Twenty-four hour news programming provides interesting insights into the tastes of media consumers. For example, people seem to be far more captivated by rescue attempts of a child that has fallen into a well than by genocides in other countries. Through a series of experiments that allowed subjects to donate their own money, Ariely discusses the factors that determine what makes us care more about some tragic events over others.
One important factor is how close we are to the victim, both physically and emotionally. Someone within our family, or that we know, or that is within some physical proximity is more likely to elicit our help than someone in a land far away.
Another important factor is the vividness (as opposed to vagueness) of the danger. A drowning child that is screaming or begging for help is a vivid signal, whereas a dry newspaper statistic is less likely to draw a response.
Finally, the amount that we personally can help is also a factor. If our efforts would amount to only a drop in the bucket we are less likely to help (e.g. we can help one starving child, but are discouraged when faced with mass starvation).
These findings have implications for a wide range of problems that humans face.
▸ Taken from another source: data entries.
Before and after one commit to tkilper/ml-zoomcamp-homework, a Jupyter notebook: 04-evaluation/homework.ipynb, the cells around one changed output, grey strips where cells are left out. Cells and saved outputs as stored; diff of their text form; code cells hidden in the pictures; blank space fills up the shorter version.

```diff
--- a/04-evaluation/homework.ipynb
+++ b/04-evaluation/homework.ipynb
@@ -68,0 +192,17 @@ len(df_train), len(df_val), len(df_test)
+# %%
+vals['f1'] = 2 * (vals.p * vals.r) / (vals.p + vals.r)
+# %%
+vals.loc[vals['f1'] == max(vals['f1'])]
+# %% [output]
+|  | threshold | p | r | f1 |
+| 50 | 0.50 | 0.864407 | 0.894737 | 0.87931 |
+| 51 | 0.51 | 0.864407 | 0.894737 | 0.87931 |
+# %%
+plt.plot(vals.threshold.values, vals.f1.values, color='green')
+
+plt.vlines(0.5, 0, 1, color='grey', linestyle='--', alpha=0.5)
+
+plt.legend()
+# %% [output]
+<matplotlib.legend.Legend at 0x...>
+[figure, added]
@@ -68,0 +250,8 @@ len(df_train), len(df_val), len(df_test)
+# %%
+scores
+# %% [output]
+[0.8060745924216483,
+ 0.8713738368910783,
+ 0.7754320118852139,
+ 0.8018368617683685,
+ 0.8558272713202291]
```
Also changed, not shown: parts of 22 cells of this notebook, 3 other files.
Understanding these problems can help deal with the apathy confronted by those looking to fight against genocides, diseases and global warming, for example.